• _THE TASK_
Please output the data exactly, minus pictures.

• _Records from a collection_
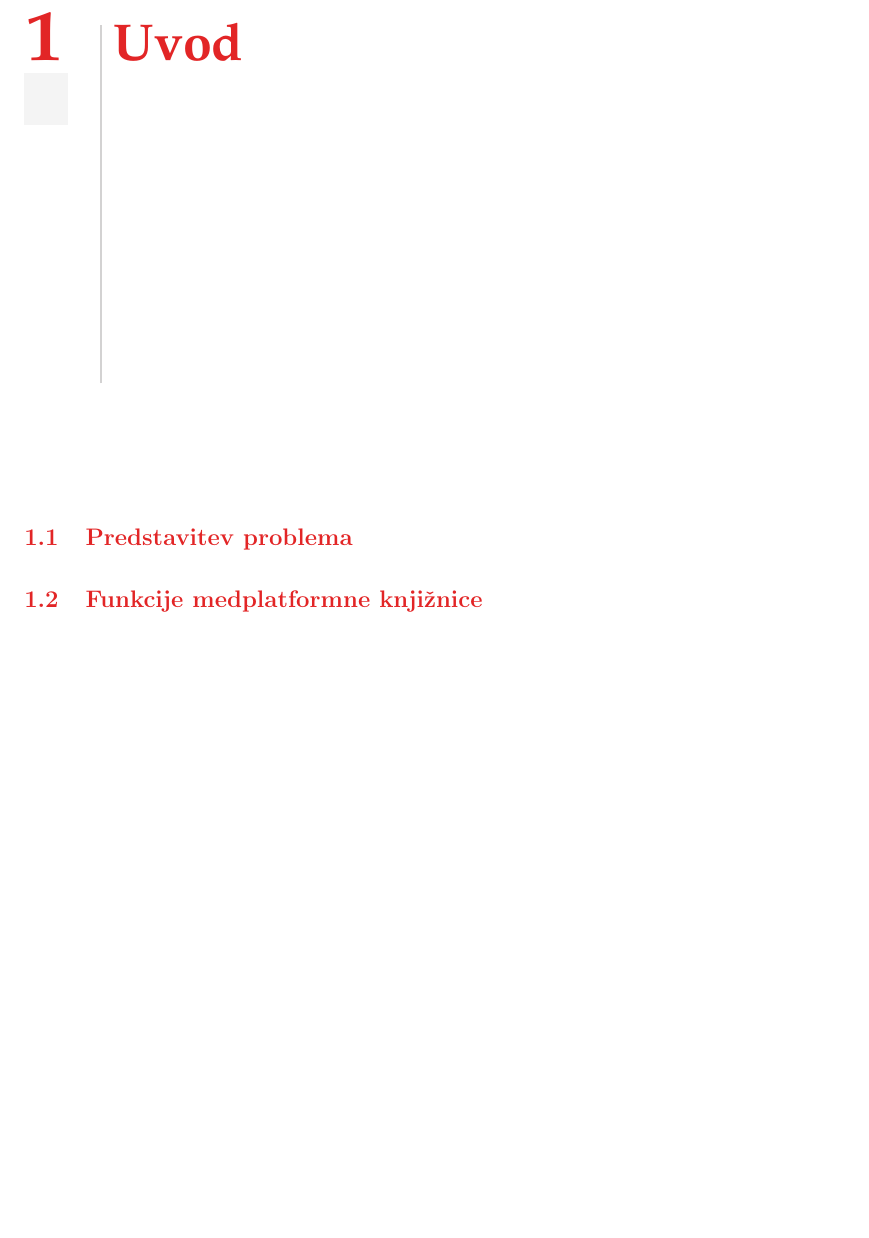
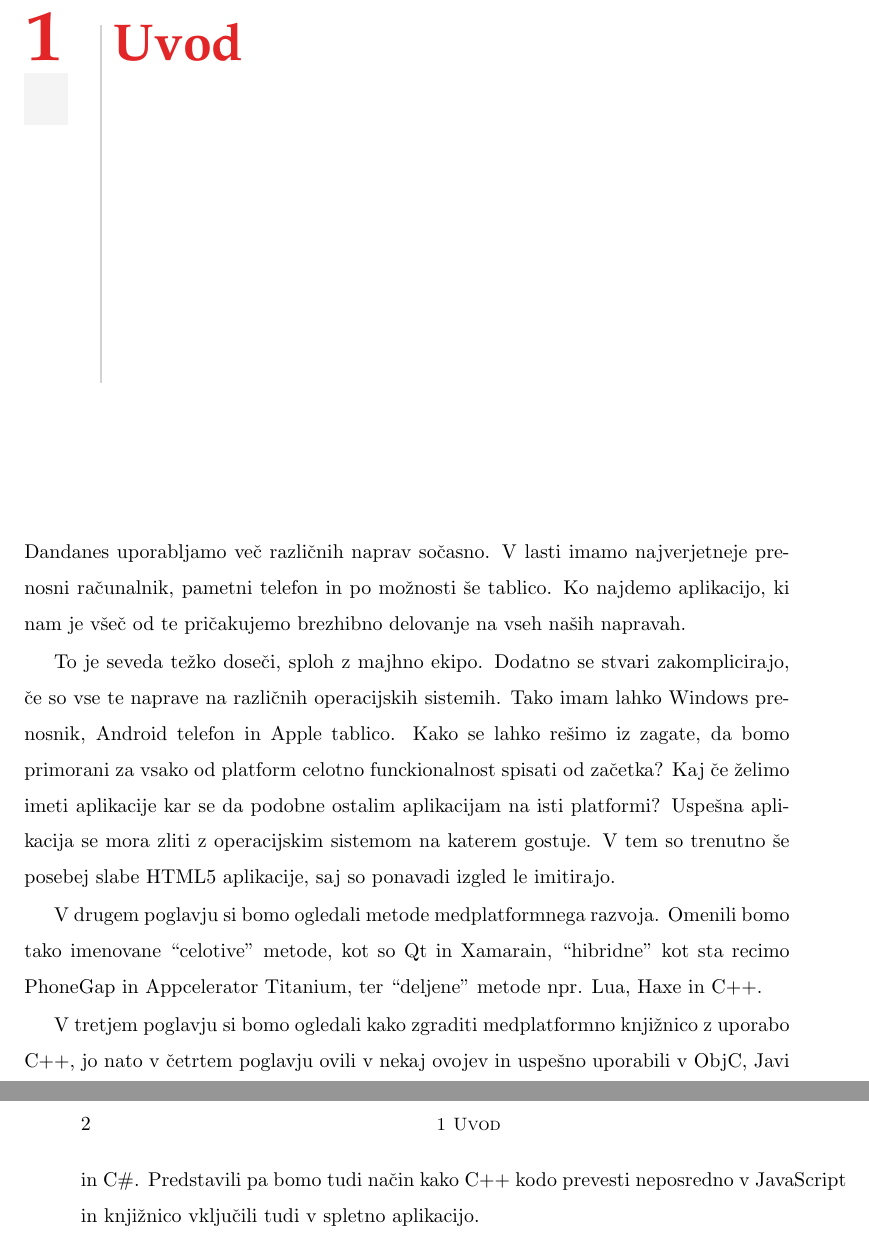
Before and after one commit to mihahribar/thesis, a LaTeX thesis (thesis/thesis.tex, which reads thesis/thesis_introduction.tex): part of page 17 of 29 before the commit and two parts of pages 17 and 18 of 29 after it, the two joined at a grey line, cut so that both start at the same text, the shorter picture padded with empty space. Compiled offline with pdfLaTeX.

Commit message:
english abstract, started work on introduction

```diff
--- a/thesis/thesis.tex
+++ b/thesis/thesis.tex
@@ -28,7 +28,7 @@
 %   eg. \keywords{slo keyword 1, slo keyword 2}{eng keyword 1, eng keyword 2} when writing in slovene or
 %       \keywords{eng keyword 1, eng keyword 2}{slo keyword 1, slo keyword 2} when writing in english
 \title[LaTeX predloga][LaTeX thesis class]
-      {Razvoj medplatformne knjižnice}{Developing a cross platform library}
+      {Razvoj medplatformne knjižnice za uporabo v mobilnih in spletnih aplikacijah}{Developing a cross platform library for use in mobile and web applications}
 \author{Miha Hribar}{63010042}
 \advisor{Dejan Lavbič}
         {Dejana Lavbiča}
--- a/thesis/thesis_introduction.tex
+++ b/thesis/thesis_introduction.tex
@@ -13,7 +13,10 @@
 
 
 %-----
-\section{Predstavitev problema}
+Dandanes uporabljamo več različnih naprav sočasno. V lasti imamo najverjetneje prenosni računalnik, pametni telefon in po možnosti še tablico. Ko najdemo aplikacijo, ki nam je všeč od te pričakujemo brezhibno delovanje na vseh naših napravah.
 
-%-----
-\section{Funkcije medplatformne knjižnice}
+To je seveda težko doseči, sploh z majhno ekipo. Dodatno se stvari zakomplicirajo, če so vse te naprave na različnih operacijskih sistemih. Tako imam lahko Windows prenosnik, Android telefon in Apple tablico. Kako se lahko rešimo iz zagate, da bomo primorani za vsako od platform celotno funckionalnost spisati od začetka? Kaj če želimo imeti aplikacije kar se da podobne ostalim aplikacijam na isti platformi? Uspešna aplikacija se mora zliti z operacijskim sistemom na katerem gostuje. V tem so trenutno še posebej slabe HTML5 aplikacije, saj so ponavadi izgled le imitirajo.
+
+V drugem poglavju si bomo ogledali metode medplatformnega razvoja. Omenili bomo tako imenovane ``celotive'' metode, kot so Qt in Xamarain, ``hibridne'' kot sta recimo PhoneGap in Appcelerator Titanium, ter ``deljene'' metode npr. Lua, Haxe in C++.
+
+V tretjem poglavju si bomo ogledali kako zgraditi medplatformno knjižnico z uporabo C++, jo nato v četrtem poglavju ovili v nekaj ovojev in uspešno uporabili v ObjC, Javi in C\#. Predstavili pa bomo tudi način kako C++ kodo prevesti neposredno v JavaScript in knjižnico vključili tudi v spletno aplikacijo.
```
Also changed, not shown: thesis/thesis_abstracts.tex (+5 -3 lines), thesis/thesis_conclusion.tex (+1 -1 lines), thesis/thesis.pdf.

• _ANSWER SPACE_
Before and after one commit to mihahribar/thesis, a LaTeX thesis (thesis/thesis.tex, which reads thesis/thesis_introduction.tex): part of page 17 of 29 before the commit and two parts of pages 17 and 18 of 29 after it, the two joined at a grey line, cut so that both start at the same text, the shorter picture padded with empty space. Compiled offline with pdfLaTeX.

Commit message:
english abstract, started work on introduction

```diff
--- a/thesis/thesis.tex
+++ b/thesis/thesis.tex
@@ -28,7 +28,7 @@
 %   eg. \keywords{slo keyword 1, slo keyword 2}{eng keyword 1, eng keyword 2} when writing in slovene or
 %       \keywords{eng keyword 1, eng keyword 2}{slo keyword 1, slo keyword 2} when writing in english
 \title[LaTeX predloga][LaTeX thesis class]
-      {Razvoj medplatformne knjižnice}{Developing a cross platform library}
+      {Razvoj medplatformne knjižnice za uporabo v mobilnih in spletnih aplikacijah}{Developing a cross platform library for use in mobile and web applications}
 \author{Miha Hribar}{63010042}
 \advisor{Dejan Lavbič}
         {Dejana Lavbiča}
--- a/thesis/thesis_introduction.tex
+++ b/thesis/thesis_introduction.tex
@@ -13,7 +13,10 @@
 
 
 %-----
-\section{Predstavitev problema}
+Dandanes uporabljamo več različnih naprav sočasno. V lasti imamo najverjetneje prenosni računalnik, pametni telefon in po možnosti še tablico. Ko najdemo aplikacijo, ki nam je všeč od te pričakujemo brezhibno delovanje na vseh naših napravah.
 
-%-----
-\section{Funkcije medplatformne knjižnice}
+To je seveda težko doseči, sploh z majhno ekipo. Dodatno se stvari zakomplicirajo, če so vse te naprave na različnih operacijskih sistemih. Tako imam lahko Windows prenosnik, Android telefon in Apple tablico. Kako se lahko rešimo iz zagate, da bomo primorani za vsako od platform celotno funckionalnost spisati od začetka? Kaj če želimo imeti aplikacije kar se da podobne ostalim aplikacijam na isti platformi? Uspešna aplikacija se mora zliti z operacijskim sistemom na katerem gostuje. V tem so trenutno še posebej slabe HTML5 aplikacije, saj so ponavadi izgled le imitirajo.
+
+V drugem poglavju si bomo ogledali metode medplatformnega razvoja. Omenili bomo tako imenovane ``celotive'' metode, kot so Qt in Xamarain, ``hibridne'' kot sta recimo PhoneGap in Appcelerator Titanium, ter ``deljene'' metode npr. Lua, Haxe in C++.
+
+V tretjem poglavju si bomo ogledali kako zgraditi medplatformno knjižnico z uporabo C++, jo nato v četrtem poglavju ovili v nekaj ovojev in uspešno uporabili v ObjC, Javi in C\#. Predstavili pa bomo tudi način kako C++ kodo prevesti neposredno v JavaScript in knjižnico vključili tudi v spletno aplikacijo.
```
Also changed, not shown: thesis/thesis_abstracts.tex (+5 -3 lines), thesis/thesis_conclusion.tex (+1 -1 lines), thesis/thesis.pdf.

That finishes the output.